THE PROBLEM: In the copy, include no pictures, but reproduce every record exactly.

RECORDS FOR THE EXERCISE:
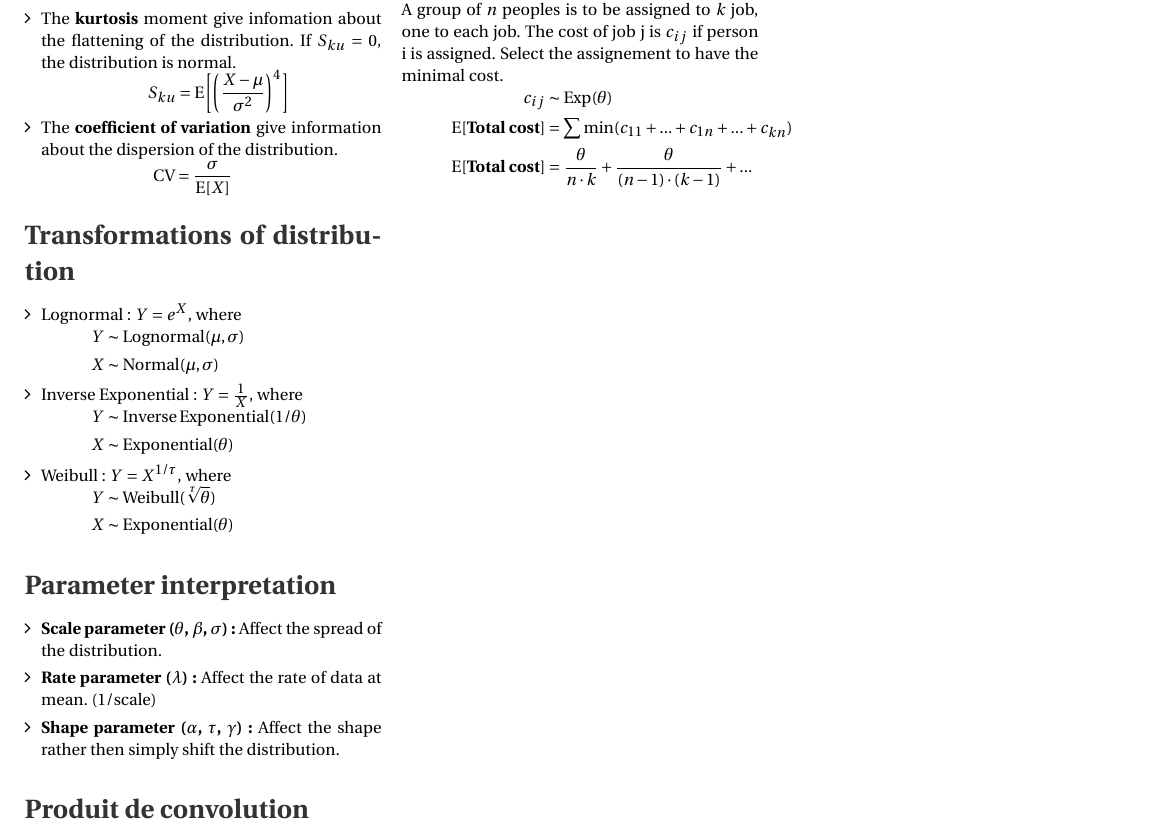
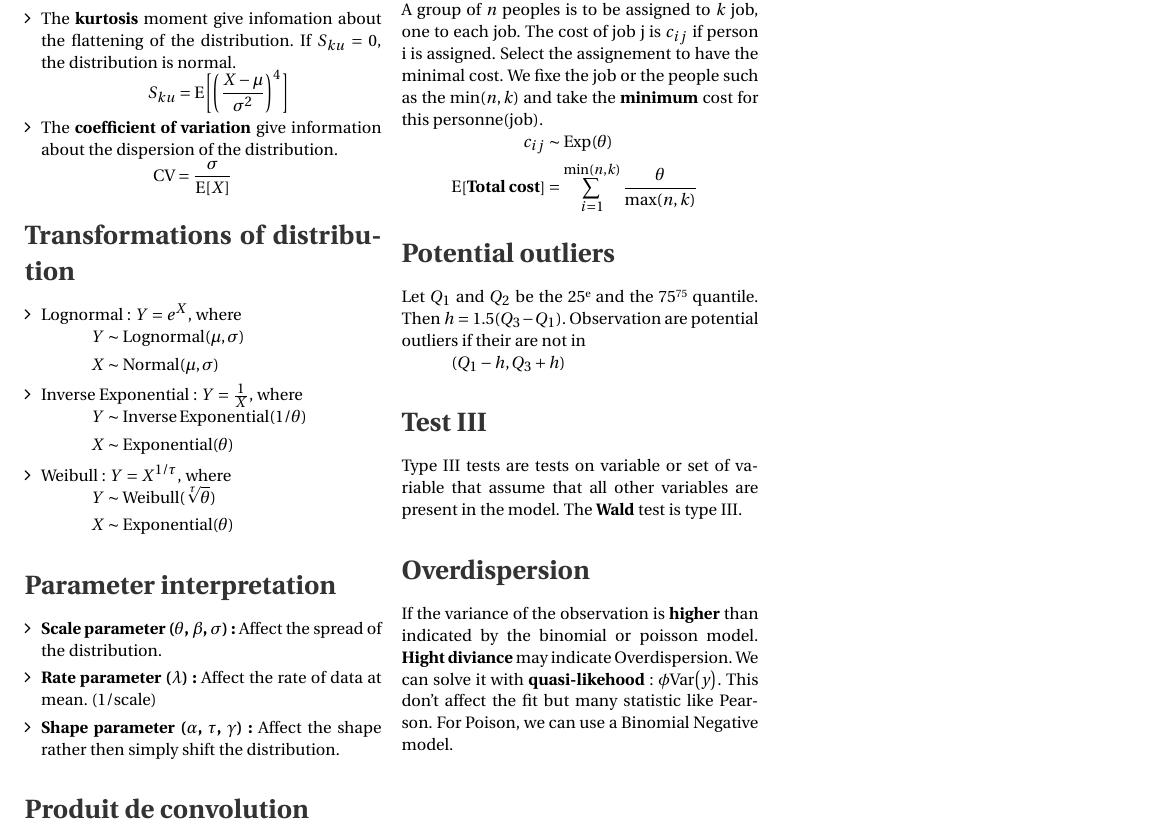
Before and after one commit to ressources-act/Guide_de_survie_en_actuariat, a LaTeX document (MAS-I/MAS-I Revision.tex): part of page 12 of 12, cut so that both start at the same text. Compiled offline with pdfLaTeX.

Commit message:
Fin des modifications: examen d'avril

```diff
--- a/MAS-I/MAS-I Revision.tex
+++ b/MAS-I/MAS-I Revision.tex
@@ -1755,12 +1754,30 @@ The convolution of 2 random variable is difine as the sum of the two. \\
 
 \section*{Greedy algorithm}
 A group of $n$ peoples is to be assigned to $k$ job, one to each job. The cost of job j is $c_{ij}$ if person i is assigned.
-Select the assignement to have the minimal cost.
+Select the assignement to have the minimal cost. We fixe the job or the people such as the $\min(n,k)$ and take the \textbf{minimum} cost for this personne(job).
 \begin{align*}
    c_{ij} &\sim \mathrm{Exp}(\theta) \\
-   \esp{\textbf{Total cost}} &= \sum \min(c_{11} + ... + c_{1n} + ... + c_{kn}) \\
-   \esp{\textbf{Total cost}} &= \frac{\theta}{n\cdot k} + \frac{\theta}{(n-1)\cdot(k-1)} + ...
+% $   \esp{\textbf{Total cost}} = \sum\limits_{i=1}^{\min(n,k)} \min(c_{i,1} + c_{i,2} + ... + c_{i,\max(n,k)}) $ \\
+   \esp{\textbf{Total cost}} &= \sum\limits_{i=1}^{\min(n,k)} \frac{\theta}{\max(n,k)}
 \end{align*}
+
+\section*{Potential outliers}
+Let $Q_1$ and $Q_2$ be the 25\up{e} and the 75\up{75} quantile. Then $h=1.5(Q_3 - Q_1)$. Observation are
+potential outliers if their are not in
+\begin{align*}
+  (Q_1 - h, Q_3 + h)
+\end{align*}
+
+\section*{Test III}
+Type III tests are tests on variable or set of variable that assume that all other variables are present in the model.
+The \textbf{Wald} test is type III.
+
+\section*{Overdispersion}
+If the variance of the observation is \textbf{higher} than indicated by the binomial or poisson model.
+\textbf{Hight diviance} may indicate Overdispersion. We can solve it with \textbf{quasi-likehood}:
+$\phi \var{y}$. This don't affect the fit but many statistic like Pearson. For Poison, we can use
+a Binomial Negative model.
+
 
 \end{multicols*}
 %% -----------------------------
```
Also changed, not shown: MAS-I/MAS-I Revision.pdf, MAS-I/MAS-I Revision.tex (13 more changed lines), 4 other files.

OUTPUT BELOW:
Before and after one commit to ressources-act/Guide_de_survie_en_actuariat, a LaTeX document (MAS-I/MAS-I Revision.tex): part of page 12 of 12, cut so that both start at the same text. Compiled offline with pdfLaTeX.

Commit message:
Fin des modifications: examen d'avril

```diff
--- a/MAS-I/MAS-I Revision.tex
+++ b/MAS-I/MAS-I Revision.tex
@@ -1755,12 +1754,30 @@ The convolution of 2 random variable is difine as the sum of the two. \\
 
 \section*{Greedy algorithm}
 A group of $n$ peoples is to be assigned to $k$ job, one to each job. The cost of job j is $c_{ij}$ if person i is assigned.
-Select the assignement to have the minimal cost.
+Select the assignement to have the minimal cost. We fixe the job or the people such as the $\min(n,k)$ and take the \textbf{minimum} cost for this personne(job).
 \begin{align*}
    c_{ij} &\sim \mathrm{Exp}(\theta) \\
-   \esp{\textbf{Total cost}} &= \sum \min(c_{11} + ... + c_{1n} + ... + c_{kn}) \\
-   \esp{\textbf{Total cost}} &= \frac{\theta}{n\cdot k} + \frac{\theta}{(n-1)\cdot(k-1)} + ...
+% $   \esp{\textbf{Total cost}} = \sum\limits_{i=1}^{\min(n,k)} \min(c_{i,1} + c_{i,2} + ... + c_{i,\max(n,k)}) $ \\
+   \esp{\textbf{Total cost}} &= \sum\limits_{i=1}^{\min(n,k)} \frac{\theta}{\max(n,k)}
 \end{align*}
+
+\section*{Potential outliers}
+Let $Q_1$ and $Q_2$ be the 25\up{e} and the 75\up{75} quantile. Then $h=1.5(Q_3 - Q_1)$. Observation are
+potential outliers if their are not in
+\begin{align*}
+  (Q_1 - h, Q_3 + h)
+\end{align*}
+
+\section*{Test III}
+Type III tests are tests on variable or set of variable that assume that all other variables are present in the model.
+The \textbf{Wald} test is type III.
+
+\section*{Overdispersion}
+If the variance of the observation is \textbf{higher} than indicated by the binomial or poisson model.
+\textbf{Hight diviance} may indicate Overdispersion. We can solve it with \textbf{quasi-likehood}:
+$\phi \var{y}$. This don't affect the fit but many statistic like Pearson. For Poison, we can use
+a Binomial Negative model.
+
 
 \end{multicols*}
 %% -----------------------------
```
Also changed, not shown: MAS-I/MAS-I Revision.pdf, MAS-I/MAS-I Revision.tex (13 more changed lines), 4 other files.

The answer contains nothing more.